*** Opening of Data for analysis ***

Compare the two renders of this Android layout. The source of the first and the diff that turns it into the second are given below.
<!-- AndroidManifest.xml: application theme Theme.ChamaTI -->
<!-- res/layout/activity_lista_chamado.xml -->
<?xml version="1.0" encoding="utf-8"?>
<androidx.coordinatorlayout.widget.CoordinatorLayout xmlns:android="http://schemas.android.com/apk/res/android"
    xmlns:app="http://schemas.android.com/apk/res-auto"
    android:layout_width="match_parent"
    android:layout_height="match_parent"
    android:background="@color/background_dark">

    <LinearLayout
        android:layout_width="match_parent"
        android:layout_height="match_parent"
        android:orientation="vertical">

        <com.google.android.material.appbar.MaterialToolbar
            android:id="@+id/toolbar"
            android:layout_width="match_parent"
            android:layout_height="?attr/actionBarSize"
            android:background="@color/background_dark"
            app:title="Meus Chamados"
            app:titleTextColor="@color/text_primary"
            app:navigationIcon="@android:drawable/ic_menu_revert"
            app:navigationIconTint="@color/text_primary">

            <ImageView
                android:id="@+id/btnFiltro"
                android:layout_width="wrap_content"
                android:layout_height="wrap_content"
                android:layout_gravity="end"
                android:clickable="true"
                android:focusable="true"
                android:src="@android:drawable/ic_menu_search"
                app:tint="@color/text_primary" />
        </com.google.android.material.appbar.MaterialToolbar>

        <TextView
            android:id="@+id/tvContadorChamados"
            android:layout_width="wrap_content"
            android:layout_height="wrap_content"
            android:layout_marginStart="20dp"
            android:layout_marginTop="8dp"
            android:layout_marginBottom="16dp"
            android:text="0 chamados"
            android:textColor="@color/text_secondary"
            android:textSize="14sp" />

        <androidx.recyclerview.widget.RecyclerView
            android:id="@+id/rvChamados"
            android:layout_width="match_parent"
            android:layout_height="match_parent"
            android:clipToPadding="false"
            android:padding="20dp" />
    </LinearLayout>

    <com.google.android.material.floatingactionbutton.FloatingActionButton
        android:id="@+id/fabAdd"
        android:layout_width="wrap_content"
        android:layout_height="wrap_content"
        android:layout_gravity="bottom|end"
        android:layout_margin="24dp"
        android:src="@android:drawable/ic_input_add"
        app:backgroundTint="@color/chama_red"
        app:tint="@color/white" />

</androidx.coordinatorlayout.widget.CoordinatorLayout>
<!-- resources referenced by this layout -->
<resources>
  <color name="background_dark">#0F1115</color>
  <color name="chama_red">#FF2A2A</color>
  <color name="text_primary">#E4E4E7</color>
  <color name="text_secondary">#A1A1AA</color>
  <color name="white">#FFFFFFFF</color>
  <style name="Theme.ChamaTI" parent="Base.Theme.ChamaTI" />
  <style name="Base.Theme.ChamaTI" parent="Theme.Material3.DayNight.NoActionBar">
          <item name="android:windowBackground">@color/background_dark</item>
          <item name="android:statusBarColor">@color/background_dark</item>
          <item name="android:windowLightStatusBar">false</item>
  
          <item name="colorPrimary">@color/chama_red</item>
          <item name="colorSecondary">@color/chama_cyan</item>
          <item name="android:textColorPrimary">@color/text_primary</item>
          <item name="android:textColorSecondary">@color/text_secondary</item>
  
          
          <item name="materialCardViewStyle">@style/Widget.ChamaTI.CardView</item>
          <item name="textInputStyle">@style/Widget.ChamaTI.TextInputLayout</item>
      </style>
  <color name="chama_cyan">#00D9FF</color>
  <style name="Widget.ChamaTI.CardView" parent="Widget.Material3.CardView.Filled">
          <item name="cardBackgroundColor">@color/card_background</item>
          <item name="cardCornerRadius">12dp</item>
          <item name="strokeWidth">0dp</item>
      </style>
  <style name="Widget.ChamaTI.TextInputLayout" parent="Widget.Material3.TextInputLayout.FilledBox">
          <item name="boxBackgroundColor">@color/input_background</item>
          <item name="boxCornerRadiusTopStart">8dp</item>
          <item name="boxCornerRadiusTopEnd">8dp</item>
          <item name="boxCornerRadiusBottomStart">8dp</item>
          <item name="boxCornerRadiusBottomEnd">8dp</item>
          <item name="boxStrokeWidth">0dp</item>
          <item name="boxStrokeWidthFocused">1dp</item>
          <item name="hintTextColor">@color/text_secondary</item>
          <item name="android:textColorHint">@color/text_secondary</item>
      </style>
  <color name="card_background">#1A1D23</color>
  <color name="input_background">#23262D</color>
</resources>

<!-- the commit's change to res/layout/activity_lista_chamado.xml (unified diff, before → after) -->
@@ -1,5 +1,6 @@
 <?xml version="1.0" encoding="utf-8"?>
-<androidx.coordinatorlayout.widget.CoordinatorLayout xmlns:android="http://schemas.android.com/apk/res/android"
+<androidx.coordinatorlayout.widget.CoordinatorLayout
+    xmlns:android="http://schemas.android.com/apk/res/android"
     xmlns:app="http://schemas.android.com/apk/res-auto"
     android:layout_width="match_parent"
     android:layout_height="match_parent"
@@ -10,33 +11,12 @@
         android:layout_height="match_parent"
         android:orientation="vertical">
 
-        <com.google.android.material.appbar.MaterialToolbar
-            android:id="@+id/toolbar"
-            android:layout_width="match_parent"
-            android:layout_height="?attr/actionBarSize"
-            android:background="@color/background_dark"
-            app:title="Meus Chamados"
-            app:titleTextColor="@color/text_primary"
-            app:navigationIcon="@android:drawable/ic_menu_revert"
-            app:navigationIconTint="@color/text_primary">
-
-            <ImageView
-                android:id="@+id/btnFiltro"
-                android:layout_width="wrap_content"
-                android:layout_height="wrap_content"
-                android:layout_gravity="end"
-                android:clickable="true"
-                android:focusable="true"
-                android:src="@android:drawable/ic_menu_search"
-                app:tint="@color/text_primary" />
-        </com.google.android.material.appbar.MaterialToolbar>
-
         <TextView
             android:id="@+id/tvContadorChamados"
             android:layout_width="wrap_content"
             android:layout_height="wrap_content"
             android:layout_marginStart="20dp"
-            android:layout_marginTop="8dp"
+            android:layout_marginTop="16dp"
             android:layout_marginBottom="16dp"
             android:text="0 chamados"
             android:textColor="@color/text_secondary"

*** Close of Data for analysis ***

# Exercise description
Pick from the records each line that contains the word "tvContadorChamados" and show it.

# Task answer
            android:id="@+id/tvContadorChamados"
             android:id="@+id/tvContadorChamados"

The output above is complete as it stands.